Stored items from a collection:
===

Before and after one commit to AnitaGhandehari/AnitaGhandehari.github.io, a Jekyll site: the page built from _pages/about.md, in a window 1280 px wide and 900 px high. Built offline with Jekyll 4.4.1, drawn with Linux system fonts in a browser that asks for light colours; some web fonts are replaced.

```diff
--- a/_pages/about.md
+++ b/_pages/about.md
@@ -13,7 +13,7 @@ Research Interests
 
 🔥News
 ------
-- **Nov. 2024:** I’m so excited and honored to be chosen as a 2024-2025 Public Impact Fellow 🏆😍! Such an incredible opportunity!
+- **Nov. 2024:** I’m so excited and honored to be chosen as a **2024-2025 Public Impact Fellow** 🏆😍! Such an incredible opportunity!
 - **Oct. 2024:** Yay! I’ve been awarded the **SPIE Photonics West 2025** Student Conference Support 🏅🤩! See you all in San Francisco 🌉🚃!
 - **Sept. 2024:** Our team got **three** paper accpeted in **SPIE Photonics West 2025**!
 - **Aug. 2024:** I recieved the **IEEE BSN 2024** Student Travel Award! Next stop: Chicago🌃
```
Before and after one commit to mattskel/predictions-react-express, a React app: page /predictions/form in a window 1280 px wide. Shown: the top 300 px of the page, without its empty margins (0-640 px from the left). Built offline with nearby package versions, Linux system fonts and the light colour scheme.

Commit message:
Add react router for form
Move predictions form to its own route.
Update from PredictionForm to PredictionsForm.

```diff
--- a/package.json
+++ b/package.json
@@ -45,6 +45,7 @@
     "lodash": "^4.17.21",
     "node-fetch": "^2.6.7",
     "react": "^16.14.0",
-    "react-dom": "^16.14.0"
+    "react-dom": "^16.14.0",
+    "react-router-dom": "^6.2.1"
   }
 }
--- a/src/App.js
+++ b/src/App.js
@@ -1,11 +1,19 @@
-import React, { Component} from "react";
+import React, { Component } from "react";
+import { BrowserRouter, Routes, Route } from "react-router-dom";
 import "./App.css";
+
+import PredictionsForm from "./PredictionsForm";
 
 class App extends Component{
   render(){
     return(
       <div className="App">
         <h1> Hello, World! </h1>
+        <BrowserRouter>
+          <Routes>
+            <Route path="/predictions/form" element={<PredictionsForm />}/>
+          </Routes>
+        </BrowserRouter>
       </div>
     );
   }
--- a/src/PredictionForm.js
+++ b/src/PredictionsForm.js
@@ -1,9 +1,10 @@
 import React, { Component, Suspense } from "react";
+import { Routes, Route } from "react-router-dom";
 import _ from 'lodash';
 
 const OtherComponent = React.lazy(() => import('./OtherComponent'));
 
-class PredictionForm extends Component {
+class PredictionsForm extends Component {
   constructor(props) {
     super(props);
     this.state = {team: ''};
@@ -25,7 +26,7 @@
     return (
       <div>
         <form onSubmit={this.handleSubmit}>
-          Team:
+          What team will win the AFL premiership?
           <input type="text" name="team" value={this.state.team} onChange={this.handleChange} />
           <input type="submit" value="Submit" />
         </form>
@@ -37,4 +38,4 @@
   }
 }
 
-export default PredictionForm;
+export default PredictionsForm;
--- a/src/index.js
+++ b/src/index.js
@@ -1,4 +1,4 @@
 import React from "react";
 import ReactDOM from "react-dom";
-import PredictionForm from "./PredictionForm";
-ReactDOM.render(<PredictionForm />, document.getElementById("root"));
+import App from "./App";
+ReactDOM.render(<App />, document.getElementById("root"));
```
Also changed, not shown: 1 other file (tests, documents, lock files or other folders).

===

▶ TASK TO CARRY OUT
Going through the entries above, show each line that contains "render".

▶ TASK RESPONSE
   render(){
-ReactDOM.render(<PredictionForm />, document.getElementById("root"));
+ReactDOM.render(<App />, document.getElementById("root"));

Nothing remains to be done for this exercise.